AMD has made the eagerly-anticipated Radeon HD 4770 GPU official. Although it is based on some of the most advanced technology--it's the first GPU manufactured using a 40nm process and has nearly as many transistors as the flagship Radeon HD 4890--it is neither the company's fastest nor most costly GPU.
The first Radeon HD 4770 cards with 512MB of memory cost around $110, but AMD says a rebate will push the cost just below a hundred dollars. That puts the new cards right between the Radeon HD 4670, which starts at around $70, and the top-of-the-line Radeon HD 4800 series, which starts at around $150 (not counting the Radeon HD 4830). The 4800 series cards are also available in dual GPU (X2) configurations.
Don't let the bargain price fool you. In terms of performance, the new GPU rivals the Radeon HD 4850 thanks to several features--750MHz core clock, fast GDDR5 memory--it shares with the Radeon HD 4870. That leaves the Radeon HD 4830 in a bit of an awkward spot, and perhaps AMD will cut the prices on that card to clear out inventory. Nvidia may also be forced to make some changes. Though it is designed to go head-to-head with GeForce 9800 GT, which starts at about $115, the Radeon HD 4770 not only outperformed it, but on many tests also performed on par with the GeForce 9800 GTX+, which costs at least $130.
Cards based on the Radeon HD 4770 are already available from Asus, Gigabyte, HIS, PowerColor, Sapphire and XFX. Here's some of the extensive reviews coverage:

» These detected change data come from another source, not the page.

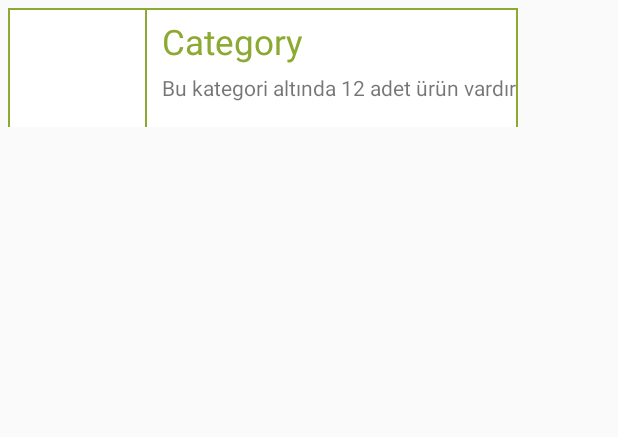
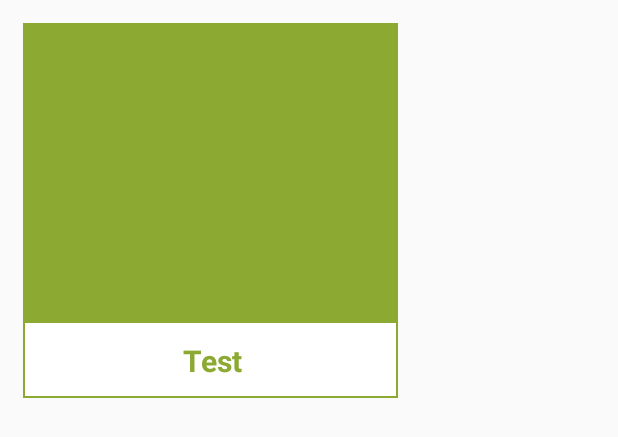
Before and after one commit to erdembingol/EMUA, an Android app: the layout single_item_in_category_list.xml on its own in the app's theme, with its tools: preview values and no code run, on a phone screen of 412 x 824 dp. Shown: the top 437 px of the screen. Run offline under Robolectric (Android 15) with nearby library versions, the phone set to English and light mode, and no system bars.

Commit message:
Emua Project
- Tasarım tamamlandı

```diff
--- a/app/src/main/AndroidManifest.xml
+++ b/app/src/main/AndroidManifest.xml
@@ -12,7 +12,7 @@
 
     <application
         android:allowBackup="true"
-        android:icon="@mipmap/icon_emua_color"
+        android:icon="@mipmap/logo"
         android:label="@string/app_name"
         android:supportsRtl="true"
         android:theme="@style/AppTheme">
--- a/app/src/main/java/com/evrekaguys/myapplication/activity/StartActivity.java
+++ b/app/src/main/java/com/evrekaguys/myapplication/activity/StartActivity.java
@@ -6,6 +6,7 @@ import android.os.Bundle;
 import android.view.MotionEvent;
 import android.view.View;
 import android.widget.ImageView;
+import android.widget.Toast;
 
 import com.evrekaguys.myapplication.R;
 import com.evrekaguys.myapplication.activity.base.BaseActivity;
@@ -62,4 +63,8 @@ public class StartActivity extends BaseActivity {
         return licenced;
 
     }
+
+    public void update(View v) {
+        Toast.makeText(getApplicationContext(), "There is no update...", Toast.LENGTH_SHORT).show();
+    }
 }
--- a/app/src/main/java/com/evrekaguys/myapplication/adaptor/CategoryListAdapter.java
+++ b/app/src/main/java/com/evrekaguys/myapplication/adaptor/CategoryListAdapter.java
@@ -47,9 +47,6 @@ public class CategoryListAdapter extends ArrayAdapter<String> {
 		ImageView imageView = (ImageView) gridView.findViewById(R.id.grid_item_image);
 		imageView.setImageBitmap(imgid.get(position));
 
-		TextView extratxt = (TextView) gridView.findViewById(R.id.category_description_label);
-		extratxt.setText("Bu kategori altında " + categoryInfo[1] + " adet ürün vardır.");
-
 		return gridView;
 
 	}
--- a/app/src/main/res/layout-sw320dp/single_item_in_category_list.xml
+++ b/app/src/main/res/layout-sw320dp/single_item_in_category_list.xml
@@ -1,74 +1,50 @@
 <?xml version="1.0" encoding="utf-8"?>
 <LinearLayout xmlns:android="http://schemas.android.com/apk/res/android"
-    android:layout_width="wrap_content"
-    android:layout_height="90dp"
-    android:orientation="horizontal"
-    android:paddingLeft="5dp"
-    android:paddingTop="5dp"
-    android:paddingRight="5dp"
-    android:paddingBottom="5dp">
+    android:layout_width="250dp"
+    android:layout_height="250dp"
+    android:layout_marginTop="15dp"
+    android:layout_marginRight="15dp"
+    android:layout_marginLeft="15dp"
+    android:layout_marginBottom="15dp"
+    android:orientation="vertical"
+    android:background="@drawable/product">
 
-    <LinearLayout
-        android:orientation="vertical"
-        android:layout_width="wrap_content"
-        android:layout_height="80dp"
-        android:background="#8ca932">
-
-        <LinearLayout
-            android:orientation="vertical"
-            android:layout_width="wrap_content"
-            android:layout_height="78dp"
-            android:background="#ffffff"
-            android:layout_marginLeft="1dp"
-            android:layout_marginTop="1dp"
-            android:layout_marginBottom="1dp">
-
-            <ImageView
-                android:id="@+id/grid_item_image"
-                android:layout_width="90dp"
-                android:layout_height="78dp"
-                android:scaleType="fitXY">
-            </ImageView>
-        </LinearLayout>
-    </LinearLayout>
+    <ImageView
+        android:id="@+id/grid_item_image"
+        android:layout_width="250dp"
+        android:layout_height="200dp"
+        android:scaleType="fitXY"
+        android:paddingLeft="1dp"
+        android:paddingRight="1dp"
+        android:paddingTop="1dp"
+        android:paddingBottom="1dp" />
 
     <LinearLayout
         android:orientation="vertical"
         android:layout_width="match_parent"
-        android:layout_height="80dp"
-        android:background="#8ca932">
+        android:layout_height="match_parent">
 
         <LinearLayout
+            android:orientation="vertical"
             android:layout_width="match_parent"
-            android:layout_height="78dp"
-            android:orientation="vertical"
-            android:paddingLeft="10dp"
+            android:layout_height="match_parent"
             android:background="#ffffff"
-            android:layout_marginTop="1dp"
+            android:layout_marginLeft="1dp"
             android:layout_marginRight="1dp"
-            android:layout_marginBottom="1dp"
-            android:layout_marginLeft="1dp">
+            android:layout_marginBottom="1dp">
 
             <TextView
                 android:id="@+id/category_name_label"
-                android:layout_width="wrap_content"
-                android:layout_height="wrap_content"
-                android:text="Category"
-                android:layout_marginTop="5dp"
-                android:textSize="23dp"
-                android:textColor="#8ca932">
-            </TextView>
-
-            <TextView
-                android:id="@+id/category_description_label"
-                android:layout_width="wrap_content"
-                android:layout_height="wrap_content"
-                android:text="Bu kategori altında 12 adet ürün vardır"
-                android:layout_marginTop="5dp"
-                android:textSize="14dp" >
-            </TextView>
+                android:text="Test"
+                android:layout_width="250dp"
+                android:layout_height="50dp"
+                android:gravity="center"
+                android:textSize="20dp"
+                android:textStyle="bold"
+                android:textColor="#8ca932"
+                android:foregroundGravity="center"
+                android:background="#ffffff" />
         </LinearLayout>
     </LinearLayout>
 
-
 </LinearLayout>
--- a/app/src/main/res/layout-sw480dp/single_item_in_category_list.xml
+++ b/app/src/main/res/layout-sw480dp/single_item_in_category_list.xml
@@ -1,74 +1,50 @@
 <?xml version="1.0" encoding="utf-8"?>
 <LinearLayout xmlns:android="http://schemas.android.com/apk/res/android"
-    android:layout_width="wrap_content"
-    android:layout_height="120dp"
-    android:orientation="horizontal"
-    android:paddingLeft="5dp"
-    android:paddingTop="5dp"
-    android:paddingRight="5dp"
-    android:paddingBottom="5dp">
+    android:layout_width="300dp"
+    android:layout_height="300dp"
+    android:layout_marginTop="15dp"
+    android:layout_marginRight="15dp"
+    android:layout_marginLeft="15dp"
+    android:layout_marginBottom="15dp"
+    android:orientation="vertical"
+    android:background="@drawable/product">
 
-    <LinearLayout
-        android:orientation="vertical"
-        android:layout_width="wrap_content"
-        android:layout_height="110dp"
-        android:background="#8ca932">
-
-        <LinearLayout
-            android:orientation="vertical"
-            android:layout_width="wrap_content"
-            android:layout_height="108dp"
-            android:background="#ffffff"
-            android:layout_marginLeft="1dp"
-            android:layout_marginTop="1dp"
-            android:layout_marginBottom="1dp">
-
-            <ImageView
-                android:id="@+id/grid_item_image"
-                android:layout_width="130dp"
-                android:layout_height="108dp"
-                android:scaleType="fitXY">
-            </ImageView>
-        </LinearLayout>
-    </LinearLayout>
+    <ImageView
+        android:id="@+id/grid_item_image"
+        android:layout_width="300dp"
+        android:layout_height="240dp"
+        android:scaleType="fitXY"
+        android:paddingLeft="1dp"
+        android:paddingRight="1dp"
+        android:paddingTop="1dp"
+        android:paddingBottom="1dp" />
 
     <LinearLayout
         android:orientation="vertical"
         android:layout_width="match_parent"
-        android:layout_height="110dp"
-        android:background="#8ca932">
+        android:layout_height="match_parent">
 
         <LinearLayout
+            android:orientation="vertical"
             android:layout_width="match_parent"
-            android:layout_height="108dp"
-            android:orientation="vertical"
-            android:paddingLeft="10dp"
+            android:layout_height="match_parent"
             android:background="#ffffff"
-            android:layout_marginTop="1dp"
+            android:layout_marginLeft="1dp"
             android:layout_marginRight="1dp"
-            android:layout_marginBottom="1dp"
-            android:layout_marginLeft="1dp">
+            android:layout_marginBottom="1dp">
 
             <TextView
                 android:id="@+id/category_name_label"
-                android:layout_width="wrap_content"
-                android:layout_height="wrap_content"
-                android:text="Category"
-                android:layout_marginTop="5dp"
-                android:textSize="24dp"
-                android:textColor="#8ca932">
-            </TextView>
-
-            <TextView
-                android:id="@+id/category_description_label"
-                android:layout_width="wrap_content"
-                android:layout_height="wrap_content"
-                android:text="Bu kategori altında 12 adet ürün vardır"
-                android:layout_marginTop="5dp"
-                android:textSize="18dp" >
-            </TextView>
+                android:text="Test"
+                android:layout_width="300dp"
+                android:layout_height="60dp"
+                android:gravity="center"
+                android:textSize="25dp"
+                android:textStyle="bold"
+                android:textColor="#8ca932"
+                android:foregroundGravity="center"
+                android:background="#ffffff" />
         </LinearLayout>
     </LinearLayout>
 
-
 </LinearLayout>
--- a/app/src/main/res/layout-sw600dp/single_item_in_category_list.xml
+++ b/app/src/main/res/layout-sw600dp/single_item_in_category_list.xml
@@ -1,74 +1,50 @@
 <?xml version="1.0" encoding="utf-8"?>
 <LinearLayout xmlns:android="http://schemas.android.com/apk/res/android"
-    android:layout_width="wrap_content"
-    android:layout_height="90dp"
-    android:orientation="horizontal"
-    android:paddingLeft="5dp"
-    android:paddingTop="5dp"
-    android:paddingRight="5dp"
-    android:paddingBottom="5dp">
+    android:layout_width="250dp"
+    android:layout_height="250dp"
+    android:layout_marginTop="15dp"
+    android:layout_marginRight="15dp"
+    android:layout_marginLeft="15dp"
+    android:layout_marginBottom="15dp"
+    android:orientation="vertical"
+    android:background="@drawable/product">
 
-    <LinearLayout
-        android:orientation="vertical"
-        android:layout_width="wrap_content"
-        android:layout_height="80dp"
-        android:background="#8ca932">
-
-        <LinearLayout
-            android:orientation="vertical"
-            android:layout_width="wrap_content"
-            android:layout_height="78dp"
-            android:background="#ffffff"
-            android:layout_marginLeft="1dp"
-            android:layout_marginTop="1dp"
-            android:layout_marginBottom="1dp">
-
-            <ImageView
-                android:id="@+id/grid_item_image"
-                android:layout_width="90dp"
-                android:layout_height="78dp"
-                android:scaleType="fitXY">
-            </ImageView>
-        </LinearLayout>
-    </LinearLayout>
+    <ImageView
+        android:id="@+id/grid_item_image"
+        android:layout_width="250dp"
+        android:layout_height="200dp"
+        android:scaleType="fitXY"
+        android:paddingLeft="1dp"
+        android:paddingRight="1dp"
+        android:paddingTop="1dp"
+        android:paddingBottom="1dp" />
 
     <LinearLayout
         android:orientation="vertical"
         android:layout_width="match_parent"
-        android:layout_height="80dp"
-        android:background="#8ca932">
+        android:layout_height="match_parent">
 
         <LinearLayout
+            android:orientation="vertical"
             android:layout_width="match_parent"
-            android:layout_height="78dp"
-            android:orientation="vertical"
-            android:paddingLeft="10dp"
+            android:layout_height="match_parent"
             android:background="#ffffff"
-            android:layout_marginTop="1dp"
+            android:layout_marginLeft="1dp"
             android:layout_marginRight="1dp"
-            android:layout_marginBottom="1dp"
-            android:layout_marginLeft="1dp">
+            android:layout_marginBottom="1dp">
 
             <TextView
                 android:id="@+id/category_name_label"
-                android:layout_width="wrap_content"
-                android:layout_height="wrap_content"
-                android:text="Category"
-                android:layout_marginTop="5dp"
-                android:textSize="23dp"
-                android:textColor="#8ca932">
-            </TextView>
-
-            <TextView
-                android:id="@+id/category_description_label"
-                android:layout_width="wrap_content"
-                android:layout_height="wrap_content"
-                android:text="Bu kategori altında 12 adet ürün vardır"
-                android:layout_marginTop="5dp"
-                android:textSize="14dp" >
-            </TextView>
+                android:text="Test"
+                android:layout_width="250dp"
+                android:layout_height="50dp"
+                android:gravity="center"
+                android:textSize="20dp"
+                android:textStyle="bold"
+                android:textColor="#8ca932"
+                android:foregroundGravity="center"
+                android:background="#ffffff" />
         </LinearLayout>
     </LinearLayout>
 
-
 </LinearLayout>
--- a/app/src/main/res/layout-sw720dp/single_item_in_category_list.xml
+++ b/app/src/main/res/layout-sw720dp/single_item_in_category_list.xml
@@ -1,74 +1,50 @@
 <?xml version="1.0" encoding="utf-8"?>
 <LinearLayout xmlns:android="http://schemas.android.com/apk/res/android"
-    android:layout_width="wrap_content"
-    android:layout_height="140dp"
-    android:orientation="horizontal"
-    android:paddingLeft="5dp"
-    android:paddingTop="5dp"
-    android:paddingRight="5dp"
-    android:paddingBottom="5dp">
+    android:layout_width="300dp"
+    android:layout_height="300dp"
+    android:layout_marginTop="15dp"
+    android:layout_marginRight="15dp"
+    android:layout_marginLeft="15dp"
+    android:layout_marginBottom="15dp"
+    android:orientation="vertical"
+    android:background="@drawable/product">
 
-    <LinearLayout
-        android:orientation="vertical"
-        android:layout_width="wrap_content"
-        android:layout_height="110dp"
-        android:background="#8ca932">
-
-        <LinearLayout
-            android:orientation="vertical"
-            android:layout_width="wrap_content"
-            android:layout_height="108dp"
-            android:background="#ffffff"
-            android:layout_marginLeft="1dp"
-            android:layout_marginTop="1dp"
-            android:layout_marginBottom="1dp">
-
-            <ImageView
-                android:id="@+id/grid_item_image"
-                android:layout_width="130dp"
-                android:layout_height="108dp"
-                android:scaleType="fitXY">
-            </ImageView>
-        </LinearLayout>
-    </LinearLayout>
+    <ImageView
+        android:id="@+id/grid_item_image"
+        android:layout_width="300dp"
+        android:layout_height="240dp"
+        android:scaleType="fitXY"
+        android:paddingLeft="1dp"
+        android:paddingRight="1dp"
+        android:paddingTop="1dp"
+        android:paddingBottom="1dp" />
 
     <LinearLayout
         android:orientation="vertical"
         android:layout_width="match_parent"
-        android:layout_height="110dp"
-        android:background="#8ca932">
+        android:layout_height="match_parent">
 
         <LinearLayout
+            android:orientation="vertical"
             android:layout_width="match_parent"
-            android:layout_height="108dp"
-            android:orientation="vertical"
-            android:paddingLeft="10dp"
+            android:layout_height="match_parent"
             android:background="#ffffff"
-            android:layout_marginTop="1dp"
+            android:layout_marginLeft="1dp"
             android:layout_marginRight="1dp"
-            android:layout_marginBottom="1dp"
-            android:layout_marginLeft="1dp">
+            android:layout_marginBottom="1dp">
 
             <TextView
                 android:id="@+id/category_name_label"
-                android:layout_width="wrap_content"
-                android:layout_height="wrap_content"
-                android:text="Category"
-                android:layout_marginTop="5dp"
-                android:textSize="30dp"
-                android:textColor="#8ca932">
-            </TextView>
-
-            <TextView
-                android:id="@+id/category_description_label"
-                android:layout_width="wrap_content"
-                android:layout_height="wrap_content"
-                android:text="Bu kategori altında 12 adet ürün vardır"
-                android:layout_marginTop="5dp"
-                android:textSize="18dp" >
-            </TextView>
+                android:text="Test"
+                android:layout_width="300dp"
+                android:layout_height="60dp"
+                android:gravity="center"
+                android:textSize="25dp"
+                android:textStyle="bold"
+                android:textColor="#8ca932"
+                android:foregroundGravity="center"
+                android:background="#ffffff" />
         </LinearLayout>
     </LinearLayout>
 
-
 </LinearLayout>
--- a/app/src/main/res/layout/activity_start.xml
+++ b/app/src/main/res/layout/activity_start.xml
@@ -28,7 +28,7 @@
                 android:layout_width="wrap_content"
                 android:layout_height="wrap_content"
                 android:text="Menüye Buyrun..."
-                android:textSize="35sp"
+                android:textSize="20sp"
                 android:layout_centerInParent="true"
                 android:textColor="#8ca932"
                 android:textStyle="bold|italic"
@@ -52,7 +52,7 @@
                 android:gravity="center"
                 android:layout_above="@+id/textView7"
                 android:layout_alignParentLeft="true"
-                android:textSize="14dp"
+                android:textSize="10dp"
                 android:textStyle="italic" />
 
             <TextView
@@ -66,7 +66,7 @@
                 android:layout_alignParentBottom="true"
                 android:layout_alignParentLeft="true"
                 android:layout_alignParentStart="true"
-                android:textSize="14dp"
+                android:textSize="10dp"
                 android:textStyle="italic" />
 
         </LinearLayout>
--- a/app/src/main/res/layout/single_item_in_category_list.xml
+++ b/app/src/main/res/layout/single_item_in_category_list.xml
@@ -1,74 +1,50 @@
 <?xml version="1.0" encoding="utf-8"?>
 <LinearLayout xmlns:android="http://schemas.android.com/apk/res/android"
-    android:layout_width="wrap_content"
-    android:layout_height="90dp"
-    android:orientation="horizontal"
-    android:paddingLeft="5dp"
-    android:paddingTop="5dp"
-    android:paddingRight="5dp"
-    android:paddingBottom="5dp">
+    android:layout_width="250dp"
+    android:layout_height="250dp"
+    android:layout_marginTop="15dp"
+    android:layout_marginRight="15dp"
+    android:layout_marginLeft="15dp"
+    android:layout_marginBottom="15dp"
+    android:orientation="vertical"
+    android:background="@drawable/product">
 
-    <LinearLayout
-        android:orientation="vertical"
-        android:layout_width="wrap_content"
-        android:layout_height="80dp"
-        android:background="#8ca932">
-
-        <LinearLayout
-            android:orientation="vertical"
-            android:layout_width="wrap_content"
-            android:layout_height="78dp"
-            android:background="#ffffff"
-            android:layout_marginLeft="1dp"
-            android:layout_marginTop="1dp"
-            android:layout_marginBottom="1dp">
-
-            <ImageView
-                android:id="@+id/grid_item_image"
-                android:layout_width="90dp"
-                android:layout_height="78dp"
-                android:scaleType="fitXY">
-            </ImageView>
-        </LinearLayout>
-    </LinearLayout>
+    <ImageView
+        android:id="@+id/grid_item_image"
+        android:layout_width="250dp"
+        android:layout_height="200dp"
+        android:scaleType="fitXY"
+        android:paddingLeft="1dp"
+        android:paddingRight="1dp"
+        android:paddingTop="1dp"
+        android:paddingBottom="1dp" />
 
     <LinearLayout
         android:orientation="vertical"
         android:layout_width="match_parent"
-        android:layout_height="80dp"
-        android:background="#8ca932">
+        android:layout_height="match_parent">
 
         <LinearLayout
+            android:orientation="vertical"
             android:layout_width="match_parent"
-            android:layout_height="78dp"
-            android:orientation="vertical"
-            android:paddingLeft="10dp"
+            android:layout_height="match_parent"
             android:background="#ffffff"
-            android:layout_marginTop="1dp"
+            android:layout_marginLeft="1dp"
             android:layout_marginRight="1dp"
-            android:layout_marginBottom="1dp"
-            android:layout_marginLeft="1dp">
+            android:layout_marginBottom="1dp">
 
             <TextView
                 android:id="@+id/category_name_label"
-                android:layout_width="wrap_content"
-                android:layout_height="wrap_content"
-                android:text="Category"
-                android:layout_marginTop="5dp"
-                android:textSize="23dp"
-                android:textColor="#8ca932">
-            </TextView>
-
-            <TextView
-                android:id="@+id/category_description_label"
-                android:layout_width="wrap_content"
-                android:layout_height="wrap_content"
-                android:text="Bu kategori altında 12 adet ürün vardır"
-                android:layout_marginTop="5dp"
-                android:textSize="14dp" >
-            </TextView>
+                android:text="Test"
+                android:layout_width="250dp"
+                android:layout_height="50dp"
+                android:gravity="center"
+                android:textSize="20dp"
+                android:textStyle="bold"
+                android:textColor="#8ca932"
+                android:foregroundGravity="center"
+                android:background="#ffffff" />
         </LinearLayout>
     </LinearLayout>
 
-
 </LinearLayout>
```
Also changed, not shown: app/src/main/res/layout-sw320dp/activity_category_list.xml (+19 -8 lines), app/src/main/res/layout-sw320dp/activity_start.xml (+32 -0 lines), app/src/main/res/layout-sw480dp/activity_category_list.xml (+19 -8 lines), app/src/main/res/layout-sw480dp/activity_start.xml (+32 -0 lines), app/src/main/res/layout-sw600dp/activity_category_list.xml (+19 -8 lines), app/src/main/res/layout-sw600dp/activity_start.xml (+32 -0 lines), app/src/main/res/layout-sw720dp/activity_category_list.xml (+19 -8 lines), app/src/main/res/layout-sw720dp/activity_start.xml (+32 -0 lines), app/src/main/res/drawable/update.png (added), app/src/main/res/drawable/update_.png (added), app/src/main/res/mipmap-hdpi/logo.png (added).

Separately, AMD announced a faster dual-core Athlon processor priced at $69. The 2.8GHz Athlon X2 7850 is a "Black Edition" chip, which means it can easily be over-clocked using AMD's OverDrive utility to boost performance. These dual-core Black Edition parts have reportedly been over-clocked to around 3.3GHz. AMD is pushing the Athlon X2 7850--combined with a Radeon HD 4000 series card, such as the $99 Radeon HD 4770, and the 7-series chipset--as a good value for gamers. And frankly it's hard to argue with them on this one.